There were more of these than I expected! Enjoy a selection of games I started and have not finished over the past few years:
"Little Wizard 2"
- The wizard is purchased art, and the environment is freebie art. But I made that hanging monolith myself! And if you do shoot the glowy thing, there's an explosion and the rock falls and you can use it to jump over to a platform behind it. That's the extent of the gameplay in this game, although there is a evil skeletal mage standing behind you that you can kill, but he doesn't do anything. Also you press LB instead of RT to shoot, weirdly.
- That obviously became this. Originally meant to have a top-down view (that's all the project name DiabloWizard indicates), I liked the over-the-shoulder system much better. The Dumb Golems are shockingly original art (can you believe that? All by myself?), but the rest of the models are purchased/free. There is actually a lot to this. The icons you can see are equipped spells, all obviously the same right now (the only one implemented, a stone shard shotgun which you can see exploding). You 'create' spells with those 4 crystal slots in the icon, by putting gems of 8 different elements in them. This one is "Launcher=stone (shotgun) and Impact=stone (does stone damage, and causes knockback/stun)", with the other two optional slots empty - one modifies the launch (like more shots fired, or homing, etc), and the other modifies the impact (like launching shrapnel, or causing a DOT, or healing you). It was very very cool, a roguelite thing with insane build variety that I was quite excited about!
"Keep It Alive"
- I'm not sure where in the order this actually fits, but it was my start to a Ludum Dare entry! The theme of LD46 was "Keep It Alive" of course. It's a first-person puzzler where you are a robot in a spaceship trying to keep the spaceship alive to get to its destination as a wire-chomping alien is wandering about (inspired a bit by Alien: Isolation, it is not a hardcoded puzzle, you have to outwit the AI which is moving from room to room). What you see is about the extent of it as I could not get the wrench to point the right way in my robot's hands. You'd think flipping 180 would do it but it did NOT. The crazy pink glow is actually part of the debugging. At least I built all my own models here! I was mainly doing it as an exercise in how to do a pipeline for 3D art into an actual game.
- Again, not sure what order this goes in. This is a top-down game where you are a tank with big eyes who shoots aliens! The part of it I like is that hatch with the spinning lights - it's the "Dark Souls bonfire" of the game. If you drive onto it, your tank auto-drives into the correct position, then an elevator takes it underground and a roof closes on top, the game pauses (would have a various equip/upgrade menu options in there), and when you unpause, you come back out. It was a cool animation. Also really cool shooting effect and recoil. The part of this I don't like are those weird christmas trees - they are supposed to be coral or some sort of ocean rocks. Really bad.

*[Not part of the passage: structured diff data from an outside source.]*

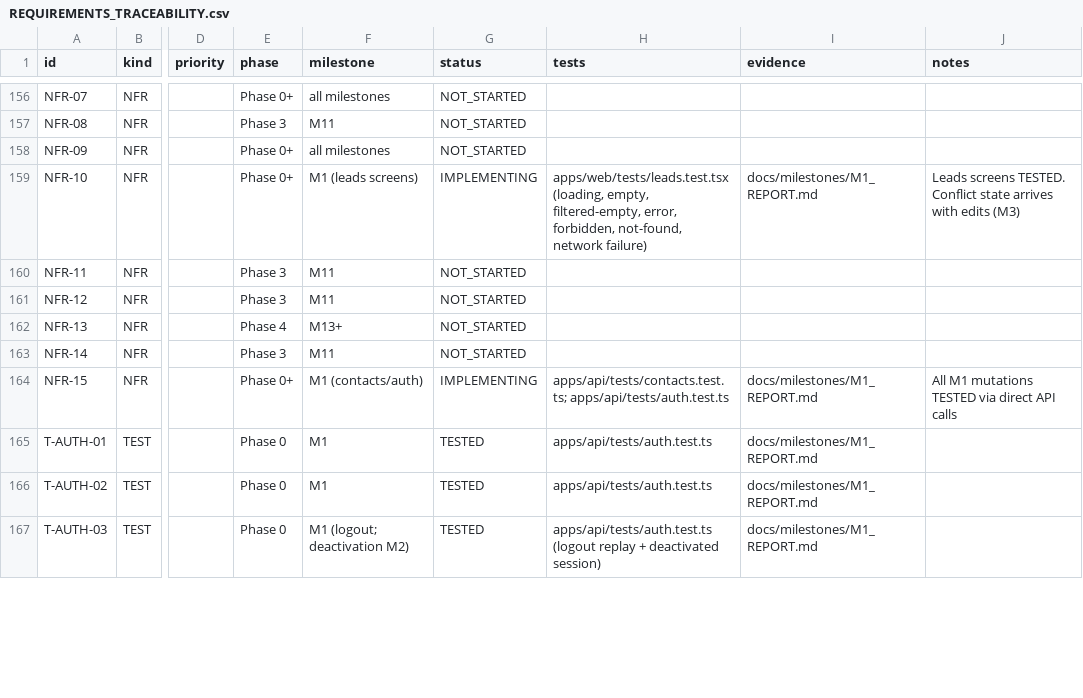
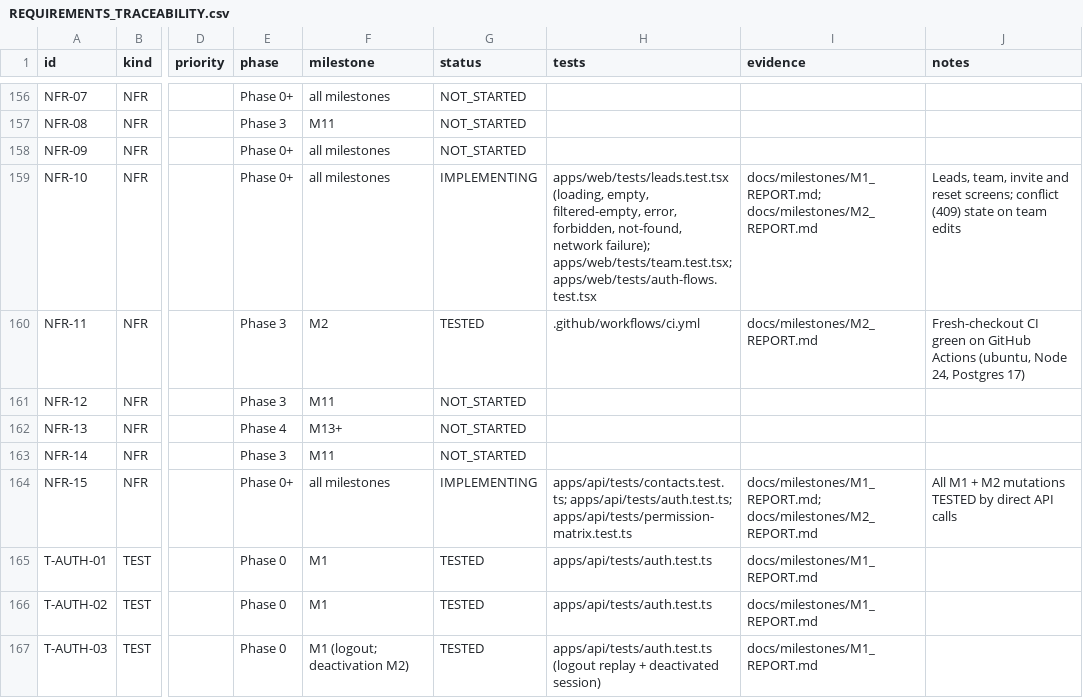
Before and after one commit to MohamedFawzy2004/clientflow, a CSV file: docs/REQUIREMENTS_TRACEABILITY.csv, drawn as a sheet; only a part is shown, gaps mark what is left out; the diff covers the shown part only; the diff names each change by its address in the sheet, - before the commit and + after, or states it on an @@ line.

```diff
--- a/docs/REQUIREMENTS_TRACEABILITY.csv
+++ b/docs/REQUIREMENTS_TRACEABILITY.csv
-F159 (milestone): M1 (leads screens)
+F159 (milestone): all milestones
-H159 (tests): …not-found, network failure)
+H159 (tests): …not-found, network failure); apps/web/tests/team.test.tsx; apps/web/tests/auth-flows.test.tsx
-I159 (evidence): docs/milestones/M1_REPORT.md
+I159 (evidence): docs/milestones/M1_REPORT.md; docs/milestones/M2_REPORT.md
-J159 (notes): Leads screens TESTED. Conflict state arrives with edits (M3)
+J159 (notes): Leads, team, invite and reset screens; conflict (409) state on team edits
-F160 (milestone): M11
+F160 (milestone): M2
-G160 (status): NOT_STARTED
+G160 (status): TESTED
-H160 (tests): (empty)
+H160 (tests): .github/workflows/ci.yml
-I160 (evidence): (empty)
+I160 (evidence): docs/milestones/M2_REPORT.md
-J160 (notes): (empty)
+J160 (notes): Fresh-checkout CI green on GitHub Actions (ubuntu, Node 24, Postgres 17)
-F164 (milestone): M1 (contacts/auth)
+F164 (milestone): all milestones
-H164 (tests): apps/api/tests/contacts.test.ts; apps/api/tests/auth.test.ts
+H164 (tests): apps/api/tests/contacts.test.ts; apps/api/tests/auth.test.ts; apps/api/tests/permission-matrix.test.ts
-I164 (evidence): docs/milestones/M1_REPORT.md
+I164 (evidence): docs/milestones/M1_REPORT.md; docs/milestones/M2_REPORT.md
-J164 (notes): All M1 mutations TESTED via direct API…
+J164 (notes): All M1 + M2 mutations TESTED by direct API…
```
Also changed, not shown: 97 edited cells elsewhere in this file, 3 other files.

"Lost In The Woods"
- I've already blogged about this! It's pretty darn far along, and pretty cool. But I just lost steam, and mainly this whole process (all the games above) has been a string of me saying "that's too complex for a first full 3D project, let's take it down a notch and try again", which is what led me out of this game and into...
"Moon Invaders 2"
- What!? Yeah. I'm excited about this, it's the one I'm still working on. Again, don't expect it to go anywhere based on the track record, but I'm liking it. As you can see, the aliens are actually made of separate cubes, which, on spawn, zoom in from everywhere to form the alien, and on death, fall out of the sky and scatter on the ground. The glowy eyes change color to indicate the health level (green to red). The one cube that's way out of place was just shot. It's actually a terrible effect right now, but I like the concept (they bounce back into place). There is currently no art in the game at all, all the cubes are default Unreal cubes and a default landscape. But one thing I've been too hung up on is building a "real" game of quality, and I'm trying to stop that for this one and just do what I used to do in the 90's - crank something out that is complete, and not worry about professionalism. Not that I want default cubes, but I'm also not going to build this so carefully and get stuck because I can't get that perfect style or hold back assuming I'm going to hire a pro artist later. I'm gonna make my own stuff and just go with it.
That brings you up to speed! That's what I haven't been blogging about because none of it's going anywhere. I'll try to improve on that over time. Just posting about it gets me a little more interested, so maybe that's part of the process.